Information provided Start Marker

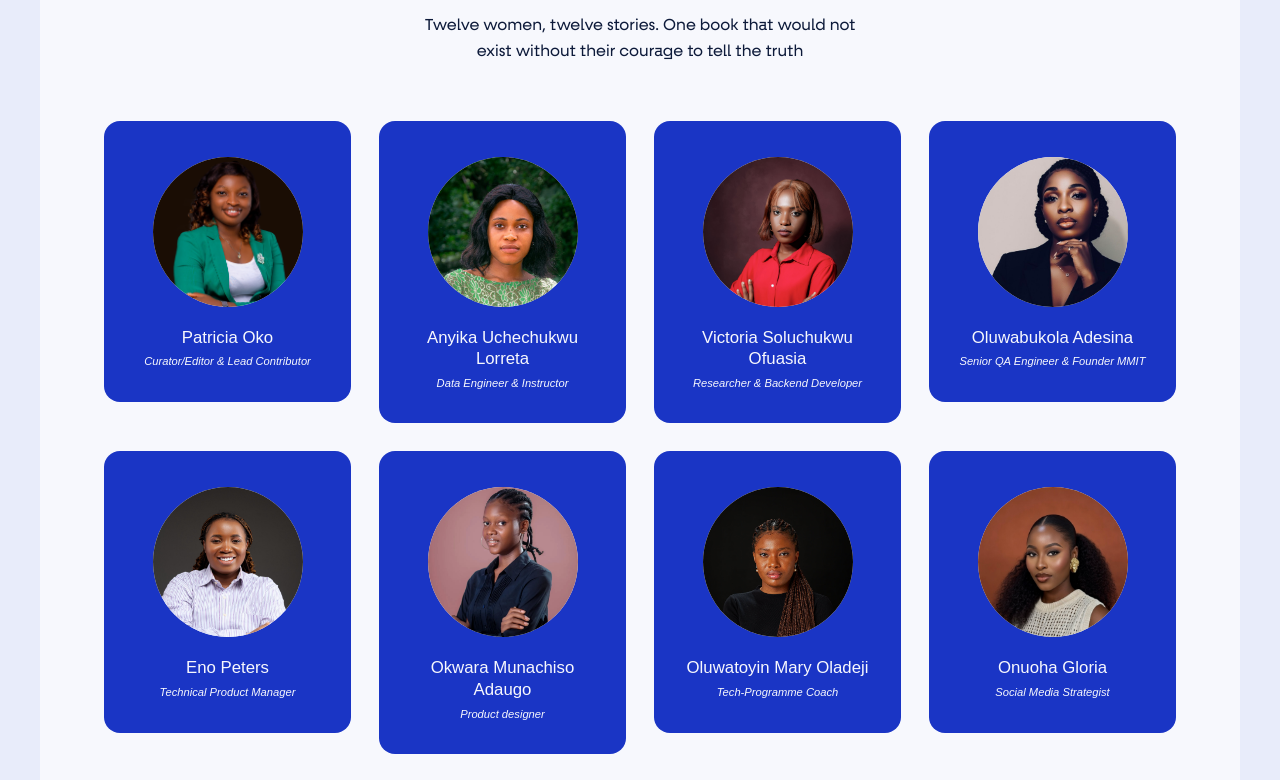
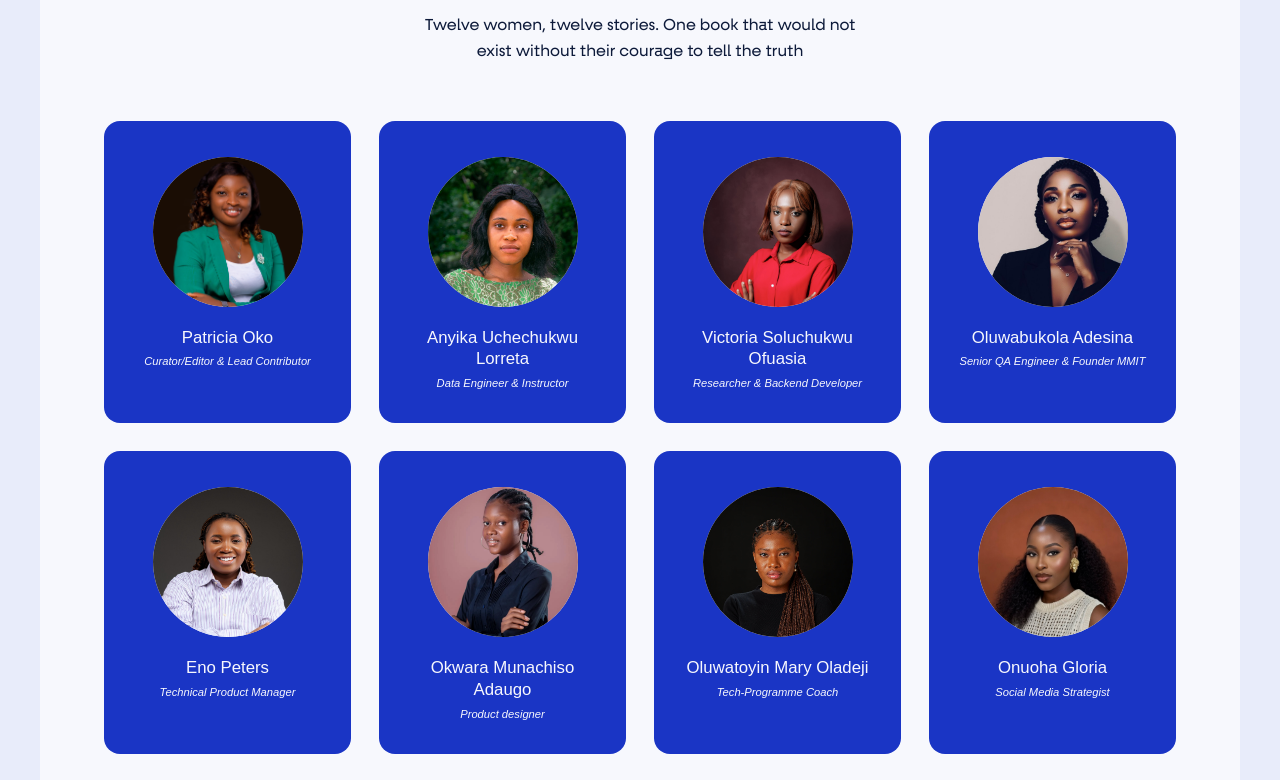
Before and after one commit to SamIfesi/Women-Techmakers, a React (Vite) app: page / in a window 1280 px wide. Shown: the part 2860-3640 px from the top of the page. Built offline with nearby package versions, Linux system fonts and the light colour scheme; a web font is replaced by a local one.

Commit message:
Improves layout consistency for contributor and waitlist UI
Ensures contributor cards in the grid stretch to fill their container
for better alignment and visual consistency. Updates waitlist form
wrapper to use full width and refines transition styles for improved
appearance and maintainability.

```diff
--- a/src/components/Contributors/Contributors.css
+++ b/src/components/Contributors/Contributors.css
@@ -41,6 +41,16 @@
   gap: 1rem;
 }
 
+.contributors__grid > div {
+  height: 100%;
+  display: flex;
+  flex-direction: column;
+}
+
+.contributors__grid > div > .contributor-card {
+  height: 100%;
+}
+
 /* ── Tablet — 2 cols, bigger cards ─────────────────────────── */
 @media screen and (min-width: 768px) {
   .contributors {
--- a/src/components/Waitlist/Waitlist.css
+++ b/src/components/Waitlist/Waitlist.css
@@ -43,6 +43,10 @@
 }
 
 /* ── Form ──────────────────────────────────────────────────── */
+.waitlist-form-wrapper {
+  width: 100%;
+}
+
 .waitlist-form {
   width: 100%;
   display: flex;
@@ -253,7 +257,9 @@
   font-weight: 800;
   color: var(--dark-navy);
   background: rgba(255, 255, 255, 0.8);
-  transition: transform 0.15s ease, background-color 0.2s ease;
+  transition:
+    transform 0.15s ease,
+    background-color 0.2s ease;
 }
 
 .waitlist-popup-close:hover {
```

Information provided End Marker
Information provided Start Marker

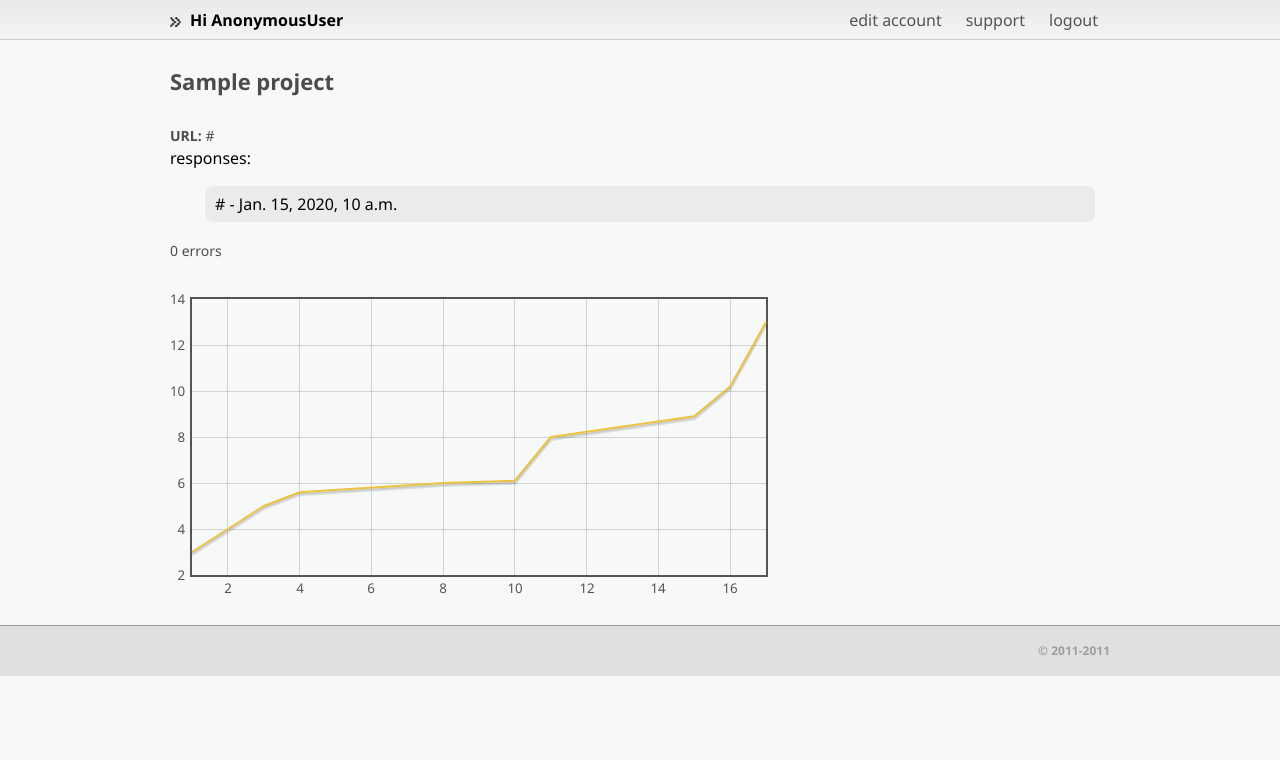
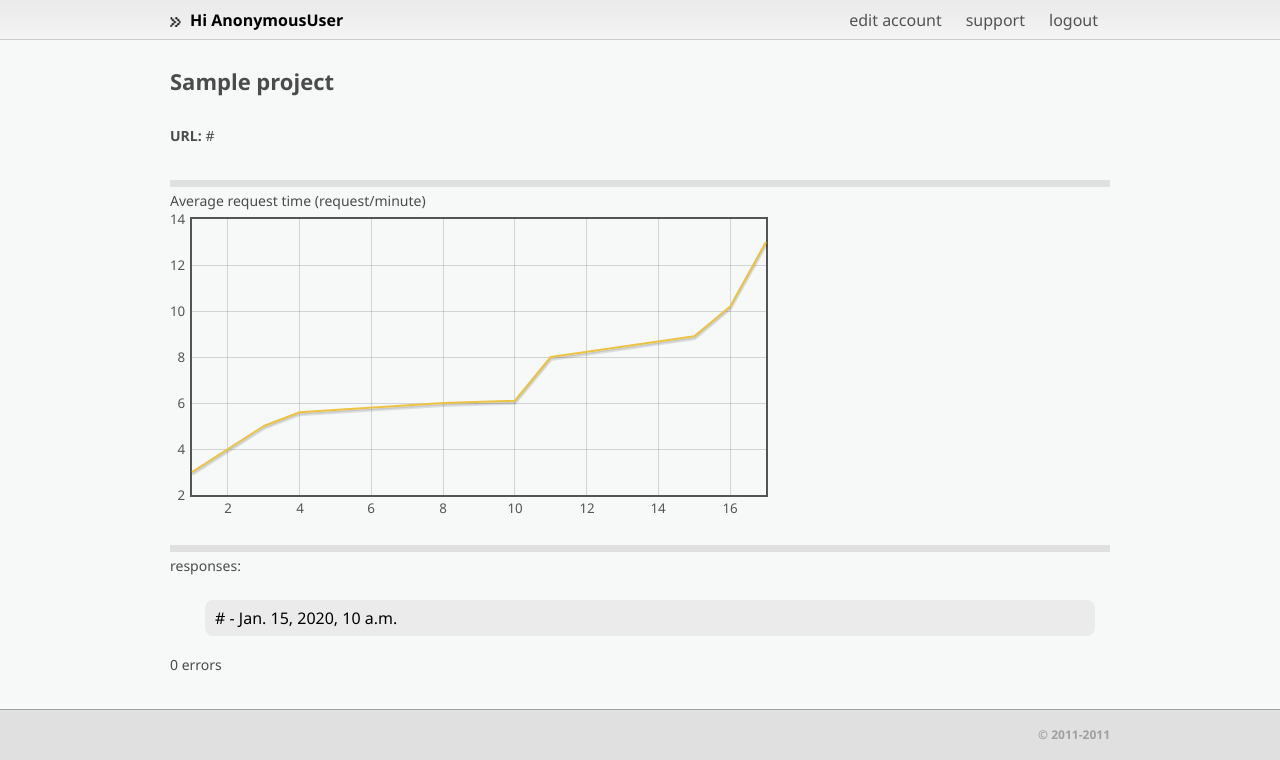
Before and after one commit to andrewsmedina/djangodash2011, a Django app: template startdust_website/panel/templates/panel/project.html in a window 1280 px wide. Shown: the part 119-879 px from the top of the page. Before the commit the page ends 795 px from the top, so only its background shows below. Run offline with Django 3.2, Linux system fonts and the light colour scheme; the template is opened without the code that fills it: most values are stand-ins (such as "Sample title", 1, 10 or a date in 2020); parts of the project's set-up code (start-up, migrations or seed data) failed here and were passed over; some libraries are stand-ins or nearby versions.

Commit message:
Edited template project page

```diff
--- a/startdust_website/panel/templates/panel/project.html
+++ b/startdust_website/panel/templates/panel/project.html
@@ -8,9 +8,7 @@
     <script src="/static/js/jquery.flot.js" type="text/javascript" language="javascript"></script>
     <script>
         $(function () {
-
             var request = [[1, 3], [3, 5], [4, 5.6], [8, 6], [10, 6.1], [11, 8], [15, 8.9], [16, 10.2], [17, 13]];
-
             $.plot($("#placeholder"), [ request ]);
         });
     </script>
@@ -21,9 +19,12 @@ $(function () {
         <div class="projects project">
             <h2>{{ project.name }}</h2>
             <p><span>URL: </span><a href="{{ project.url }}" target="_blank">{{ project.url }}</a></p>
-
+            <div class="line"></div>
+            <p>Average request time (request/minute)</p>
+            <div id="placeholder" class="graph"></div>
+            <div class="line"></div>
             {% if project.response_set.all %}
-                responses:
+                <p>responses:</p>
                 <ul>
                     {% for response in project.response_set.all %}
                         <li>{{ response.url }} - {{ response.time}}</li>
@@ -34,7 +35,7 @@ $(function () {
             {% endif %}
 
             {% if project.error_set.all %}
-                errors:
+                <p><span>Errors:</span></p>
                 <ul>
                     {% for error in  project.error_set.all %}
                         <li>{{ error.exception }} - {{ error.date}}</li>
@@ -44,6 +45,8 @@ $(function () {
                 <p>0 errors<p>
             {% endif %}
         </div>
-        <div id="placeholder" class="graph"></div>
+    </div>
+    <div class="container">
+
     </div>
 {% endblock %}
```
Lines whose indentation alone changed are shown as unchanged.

Information provided End Marker

For every line in the data above that has the string "request", return that line.

             var request = [[1, 3], [3, 5], [4, 5.6], [8, 6], [10, 6.1], [11, 8], [15, 8.9], [16, 10.2], [17, 13]];
             $.plot($("#placeholder"), [ request ]);
+            <p>Average request time (request/minute)</p>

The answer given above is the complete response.